Dataset extract —

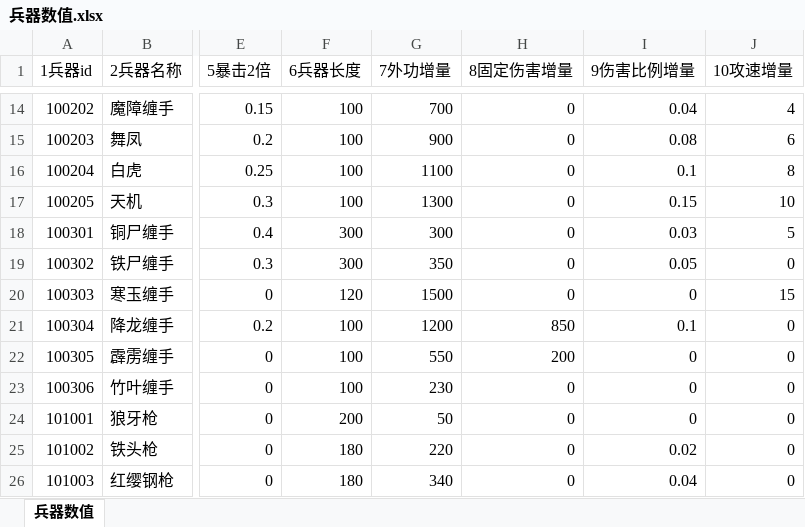
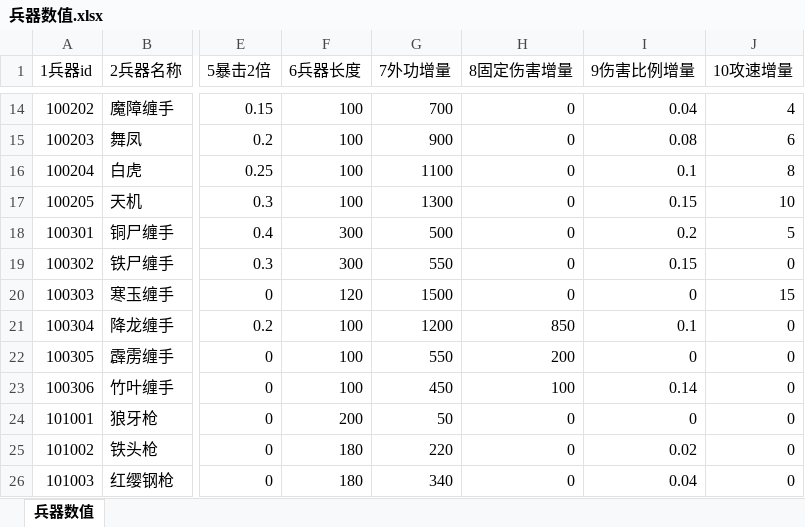
Before and after one commit to zhaoguo20002/MyWuXia, an Excel workbook: docs/兵器数值.xlsx, sheet 兵器数值, drawn as a sheet; only a part is shown, gaps mark what is left out; values as stored, in another font and other column widths than the file's, no cell formats; the diff names each change by its address in the sheet, - before the commit and + after, or states it on an @@ line.

```diff
--- a/docs/兵器数值.xlsx (sheet 兵器数值)
+++ b/docs/兵器数值.xlsx (sheet 兵器数值)
-G18 (7外功增量): 300
+G18 (7外功增量): 500
-I18 (9伤害比例增量): 0.03
+I18 (9伤害比例增量): 0.2
-G19 (7外功增量): 350
+G19 (7外功增量): 550
-I19 (9伤害比例增量): 0.05
+I19 (9伤害比例增量): 0.15
-G23 (7外功增量): 230
+G23 (7外功增量): 450
-H23 (8固定伤害增量): 0
+H23 (8固定伤害增量): 100
-I23 (9伤害比例增量): 0
+I23 (9伤害比例增量): 0.14
```
Also changed, not shown: cell formats, docs/战斗角色简表.xlsx, docs/数值平衡.xlsx, 11 other files.
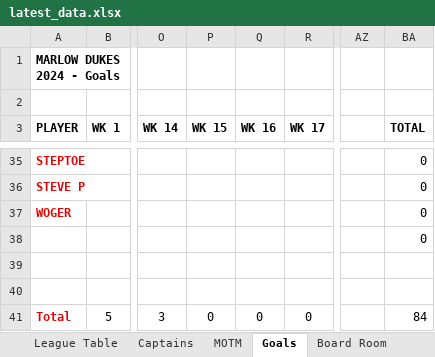
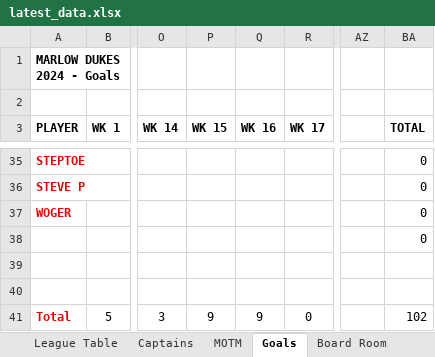
Before and after one commit to stateside2/marlow-dukes, an Excel workbook: data/latest_data.xlsx, sheet Goals, drawn as a sheet; only a part is shown, gaps mark what is left out; values as stored, in another font and other column widths than the file's, no borders; the diff covers the shown part only; the diff names each change by its address in the sheet, - before the commit and + after, or states it on an @@ line.

```diff
--- a/data/latest_data.xlsx (sheet Goals)
+++ b/data/latest_data.xlsx (sheet Goals)
-P41 (WK 15): 0
+P41 (WK 15): 9
-Q41 (WK 16): 0
+Q41 (WK 16): 9
-BA41 (TOTAL): 84
+BA41 (TOTAL): 102
```
Also changed, not shown: 10 added rows, 10 removed rows and 2 edited cells elsewhere in this sheet, sheet League Table, sheet MOTM, sheet Captains, sheet Board Room, formulas that keep their value, hidden cells.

Try it — If pictures appear among the entries above, omit them; repeat everything else verbatim.

Answer to this problem —
Before and after one commit to zhaoguo20002/MyWuXia, an Excel workbook: docs/兵器数值.xlsx, sheet 兵器数值, drawn as a sheet; only a part is shown, gaps mark what is left out; values as stored, in another font and other column widths than the file's, no cell formats; the diff names each change by its address in the sheet, - before the commit and + after, or states it on an @@ line.

```diff
--- a/docs/兵器数值.xlsx (sheet 兵器数值)
+++ b/docs/兵器数值.xlsx (sheet 兵器数值)
-G18 (7外功增量): 300
+G18 (7外功增量): 500
-I18 (9伤害比例增量): 0.03
+I18 (9伤害比例增量): 0.2
-G19 (7外功增量): 350
+G19 (7外功增量): 550
-I19 (9伤害比例增量): 0.05
+I19 (9伤害比例增量): 0.15
-G23 (7外功增量): 230
+G23 (7外功增量): 450
-H23 (8固定伤害增量): 0
+H23 (8固定伤害增量): 100
-I23 (9伤害比例增量): 0
+I23 (9伤害比例增量): 0.14
```
Also changed, not shown: cell formats, docs/战斗角色简表.xlsx, docs/数值平衡.xlsx, 11 other files.
Before and after one commit to stateside2/marlow-dukes, an Excel workbook: data/latest_data.xlsx, sheet Goals, drawn as a sheet; only a part is shown, gaps mark what is left out; values as stored, in another font and other column widths than the file's, no borders; the diff covers the shown part only; the diff names each change by its address in the sheet, - before the commit and + after, or states it on an @@ line.

```diff
--- a/data/latest_data.xlsx (sheet Goals)
+++ b/data/latest_data.xlsx (sheet Goals)
-P41 (WK 15): 0
+P41 (WK 15): 9
-Q41 (WK 16): 0
+Q41 (WK 16): 9
-BA41 (TOTAL): 84
+BA41 (TOTAL): 102
```
Also changed, not shown: 10 added rows, 10 removed rows and 2 edited cells elsewhere in this sheet, sheet League Table, sheet MOTM, sheet Captains, sheet Board Room, formulas that keep their value, hidden cells.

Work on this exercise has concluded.